How Food Processing Changes Its Allergenicity

Allergenic protein structures change when processed. Some are more heat labile than others. It all depends on the protein structure.

Higher temperatures for longer times can decrease the allergenicity of the proteins, allowing it to be tolerated by some. Generally the greater the decrease in allergenicity as you heat, cook, and finally bake.

Fermenting is another way protein structures can change enough to make a difference in allergenicity, as they are partially digested into shorter chains (peptides).

Example: gluten content in regular commercial soy sauce. Many test under 20 ppm, low enough to be tolerated depending on one’s sensitivity.

Fermented Soy

Soy decreases allergenicity when fermented, which might be meaningful if you are allergic or intolerant to soy. 

But less well known, some are allergic to fermented soy but okay with soy. 

There is a study on late onset anaphylaxis with natto allergic. Unusual in that it is IgE mediated but triggered only when it reaches the intestines, taking a mean of 8 hours.

I am not okay with soy but my reaction is much worse with raw fermented soy. I suspect it is the difference between soy protein intolerance versus mold (aspergillus) allergy.
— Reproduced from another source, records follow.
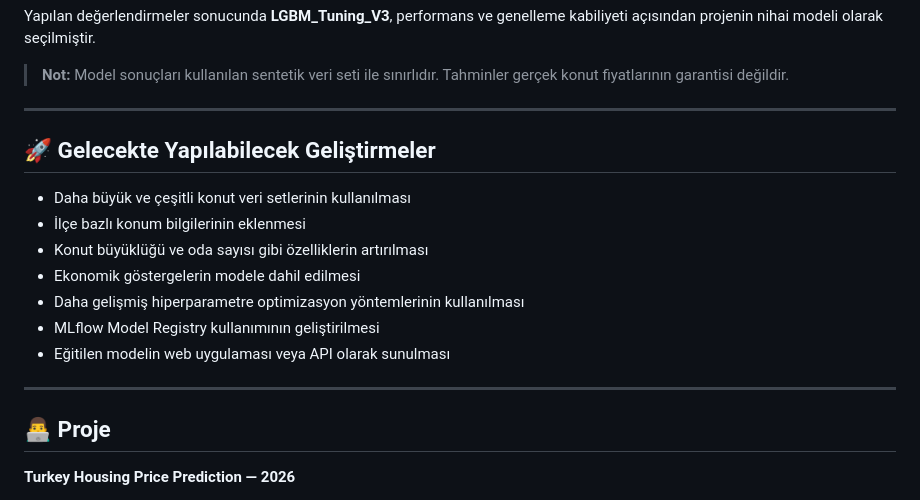
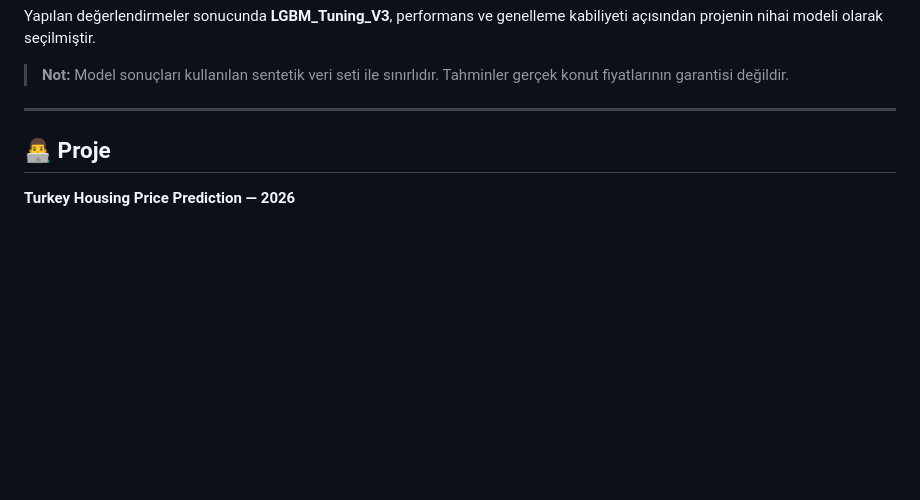
Before and after one commit to TolgaTopaloglu/Turkiye_Konut_Price_Predictor, a Markdown page: README.md, the part around the change. Drawn GitHub-style; blank space fills up the shorter version.

```diff
--- a/README.md
+++ b/README.md
@@ -279,17 +279,6 @@ Yapılan değerlendirmeler sonucunda **LGBM_Tuning_V3**, performans ve genelleme
 
 ---
 
-## 🚀 Gelecekte Yapılabilecek Geliştirmeler
-
-- Daha büyük ve çeşitli konut veri setlerinin kullanılması
-- İlçe bazlı konum bilgilerinin eklenmesi
-- Konut büyüklüğü ve oda sayısı gibi özelliklerin artırılması
-- Ekonomik göstergelerin modele dahil edilmesi
-- Daha gelişmiş hiperparametre optimizasyon yöntemlerinin kullanılması
-- MLflow Model Registry kullanımının geliştirilmesi
-- Eğitilen modelin web uygulaması veya API olarak sunulması
-
----
 
 ## 👨‍💻 Proje
 
```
If I didn’t have the latter I might have tolerated small amounts of fermented soy, such as that of a typical condiment serving size, which would have opened up some more flavor adventures, alas.

Soy Sauce (Free Glutamate) and Hypomania

Before our food journey, sometimes both of us would get horrible migraines at the same time soon after eating out. We thought it must be too much MSG and would avoid the place thereafter. We learned a bit more about ourselves and about MSG when we started a food chemical elimination diet.

The main thing being while MSG (monosodium glutamate) is the artificial form, there are plenty of natural sources of free glutamate, which act identically in the body. This might be why sensitivity to MSG by itself has not been proven.

At the end of the elimination diet we did a free glutamate challenge, actually a soy sauce challenge in our case. We each had a tablespoon with our meal. Mate had a headache for a couple of days. I was expecting migraine as well but instead I felt my whole body was abuzz, pulsing as if I’m running. I didn’t get a wink of sleep that night, wasn’t even tired. Next day still going and barely two hours of sleep, the third day still less than four hours of sleep, finally by the fourth day I came back to somewhat normal. I slept just six hours in three days with no bowel movement either. Suspiciously like hypomania.

I thought about why I didn’t get migraine as I expected. Most of my migraine episodes happen after exercise or watching a movie. And with the elimination diet they mostly disappeared. So it seems the combination of allergen and overstimulation (by exercise etc.) was the main cause for me. So without any allergen I only felt the overly stimulated body and brain. Free glutamate as excitotoxin explains the parallels to exercise induced allergy symptoms.

Non-IgE Mediated Allergies

Non-IgE mediated allergies are a very large and understudied area. And very real. It is possibly the culprit in many long suffering people.

Lots of things are not known well enough especially to the general public, even to practicing doctors.

Makes me wonder how many others suffer from “hidden” allergies and sensitivities.

Especially those prone to gastrointestinal problems, headaches, joint pain, chronic fatigue syndrome, mysterious idiosyncratic inflammations, autoimmunity, and also some mental health issues.

All the underlying mechanisms are not defined well enough that there are no simple medical tests. The skin prick test can detect just a small subset of allergic disorders, doesn’t even detect all the IgE mediated cases.

Trigger and symptom tracking assisted by data might be a viable alternative until better diagnostic methods are developed. A good tracking program can also guide and assist elimination diets.



GI issues, skin problems, headache/ migraine, swelling, mood problems, brain fog, frequent urination, bruxism, body aches, joint pain, sinusitis, glue ear, itchy/ bleeding anus, throat irritation, fatigue, sleep disturbance, muscle cramps, PMS/ menstrual cramps/ infertility, tactile allodynia

Symptoms that May be Caused by Food